WASHINGTON, Feb 16
US wholesale inflation resumed its upward trajectory in January, driven higher by rising costs for hospital care, transportation and clothing, the Labor Department reported Thursday.
Coming after a flat December, the upward movement saw one key measure hit a nine-month high and another reach its highest level since records began three years ago.
With Wall Street on a volatile ride this month, markets are especially sensitive to signs of rising price pressures and hints the central bank may hike benchmark interest rates this year more quickly than expected.
The Producer Price Index, which tracks the cost of wholesale goods and services, posted a 0.4 percent rise in January, matching analyst expectations, according to the Labor Department.

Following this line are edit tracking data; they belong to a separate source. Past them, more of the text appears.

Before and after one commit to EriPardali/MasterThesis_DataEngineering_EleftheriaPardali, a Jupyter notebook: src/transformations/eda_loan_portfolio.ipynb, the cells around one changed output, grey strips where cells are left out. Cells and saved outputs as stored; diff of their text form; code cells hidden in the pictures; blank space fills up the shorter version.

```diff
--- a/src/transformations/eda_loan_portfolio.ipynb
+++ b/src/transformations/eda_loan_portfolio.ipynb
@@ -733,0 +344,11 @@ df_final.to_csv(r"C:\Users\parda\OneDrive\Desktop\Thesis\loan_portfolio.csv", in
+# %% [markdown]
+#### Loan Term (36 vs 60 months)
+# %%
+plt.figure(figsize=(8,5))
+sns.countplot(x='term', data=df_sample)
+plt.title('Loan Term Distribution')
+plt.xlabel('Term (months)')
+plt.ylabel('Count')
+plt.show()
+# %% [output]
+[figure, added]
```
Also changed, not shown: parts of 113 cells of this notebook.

Wholesale prices for outpatient care and bus fares rose, as did gasoline, diesel and jet prices along with electricity, iron and steel scrap.
Year-on-year, December’s price changes put the index up 2.7 percent over January of last year — up a tenth of a point from December but still lower than November’s 3.1 percent.

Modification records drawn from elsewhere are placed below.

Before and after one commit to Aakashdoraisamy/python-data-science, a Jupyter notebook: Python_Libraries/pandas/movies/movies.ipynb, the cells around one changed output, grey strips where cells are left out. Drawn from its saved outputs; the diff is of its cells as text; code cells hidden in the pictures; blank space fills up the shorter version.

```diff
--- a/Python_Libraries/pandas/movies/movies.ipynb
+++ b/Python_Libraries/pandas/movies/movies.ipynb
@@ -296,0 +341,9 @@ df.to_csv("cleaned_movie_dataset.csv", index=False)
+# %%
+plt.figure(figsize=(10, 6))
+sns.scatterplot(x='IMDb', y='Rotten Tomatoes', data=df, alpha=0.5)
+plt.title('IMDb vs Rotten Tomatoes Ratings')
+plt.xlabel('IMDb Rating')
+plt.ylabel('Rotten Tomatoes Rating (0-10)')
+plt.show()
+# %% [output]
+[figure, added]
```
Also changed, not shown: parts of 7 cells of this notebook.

Excluding the volatile food and fuel categories, “core” goods prices rose 0.2 percent for the month, the same as in December.
Year-on-year, this measure rose 2.5 percent, its highest level since officials began tracking it in August of 2014.
The new figures come a day after the Labor Department reported a sudden jump in the more closely watched Consumer Prices Index.
The Federal Reserve is widely expected to raise interest rates next month but investors have grown jittery in recent weeks that policymakers could tighten rates as many as four times this year instead of the expected three.
Ian Shepherdson of Pantheon Macroeconomics said Thursday that health care services had seen their biggest jump in eight years, with a one-percent spike in the cost of outpatient hospital services.
“Prior data showed no sign of upward pressure, so for now we assume this is noise rather than a shift in the trend,” he said in a research note.